§ **WORK REQUEST**: Return the lines below in which the string "Host" occurs.

[Edit tracking data]
————

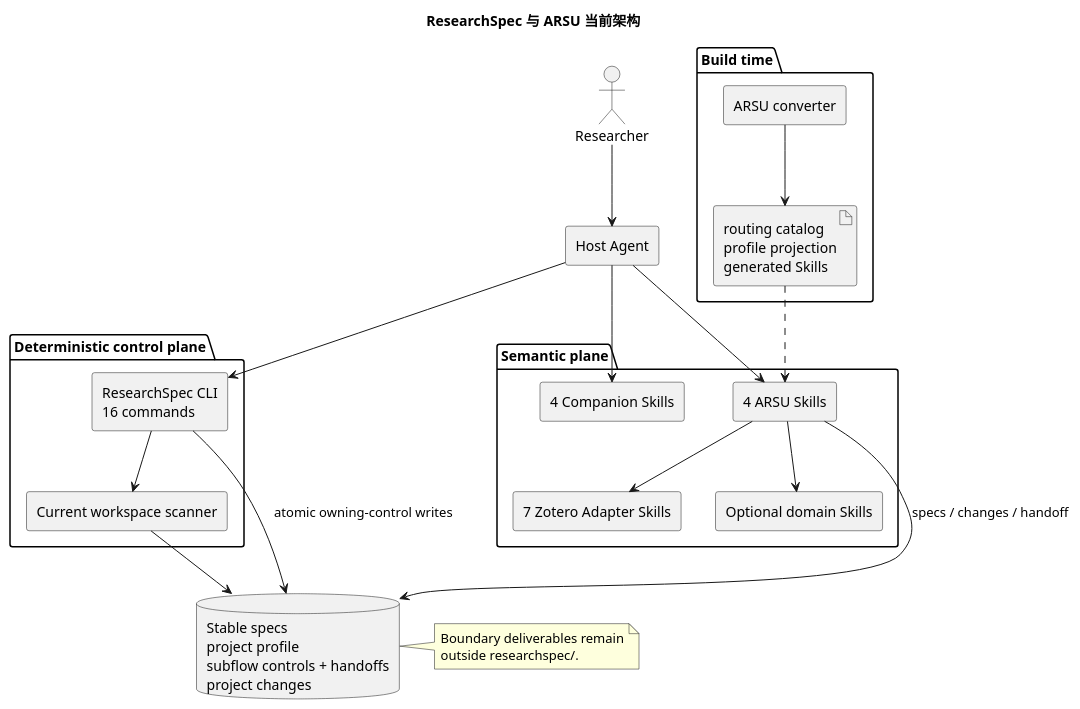
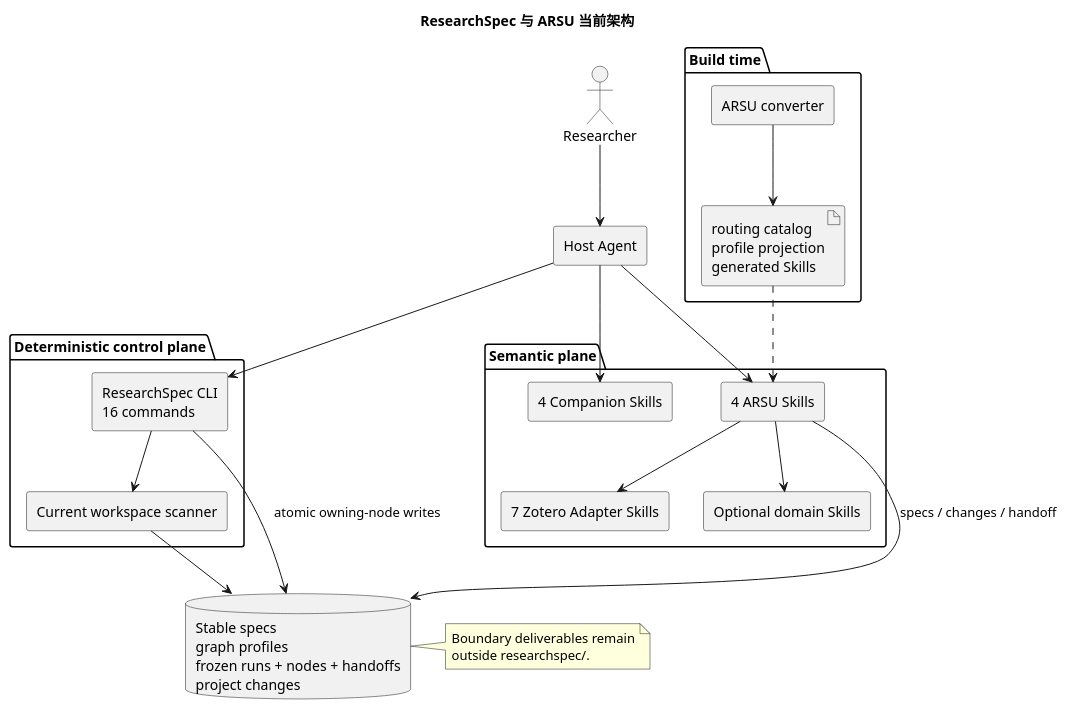
The diagram in docs/researchspec_arsu_runtime/diagrams/src/system-architecture.puml (leike0813/ResearchSpec), drawn with PlantUML before and after one commit. The commit also changed 333 other files, not shown here.

Commit message:
refactor: close capability graph refactor gaps (stage 2)

```diff
--- a/docs/researchspec_arsu_runtime/diagrams/src/system-architecture.puml
+++ b/docs/researchspec_arsu_runtime/diagrams/src/system-architecture.puml
@@ -1,38 +1,38 @@
 @startuml
 title ResearchSpec 与 ARSU 当前架构
 skinparam componentStyle rectangle
 skinparam shadowing false
 actor Researcher
 rectangle "Host Agent" as Host
 package "Semantic plane" {
   component "4 ARSU Skills" as ARSU
   component "4 Companion Skills" as Companion
   component "7 Zotero Adapter Skills" as Zotero
   component "Optional domain Skills" as Plugins
 }
 package "Deterministic control plane" {
   component "ResearchSpec CLI\n16 commands" as CLI
   component "Current workspace scanner" as Scanner
 }
-database "Stable specs\nproject profile\nsubflow controls + handoffs\nproject changes" as Files
+database "Stable specs\ngraph profiles\nfrozen runs + nodes + handoffs\nproject changes" as Files
 package "Build time" {
   component "ARSU converter" as Converter
   artifact "routing catalog\nprofile projection\ngenerated Skills" as Projection
 }
 Researcher --> Host
 Host --> ARSU
 Host --> Companion
 ARSU --> Zotero
 ARSU --> Plugins
 Host --> CLI
 CLI --> Scanner
 Scanner --> Files
-CLI --> Files : atomic owning-control writes
+CLI --> Files : atomic owning-node writes
 ARSU --> Files : specs / changes / handoff
 Converter --> Projection
 Projection ..> ARSU
 note right of Files
   Boundary deliverables remain
   outside researchspec/.
 end note
 @enduml
```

————

§ **RESULT OF THIS EXERCISE**:
 rectangle "Host Agent" as Host
 Researcher --> Host
 Host --> ARSU
 Host --> Companion
 Host --> CLI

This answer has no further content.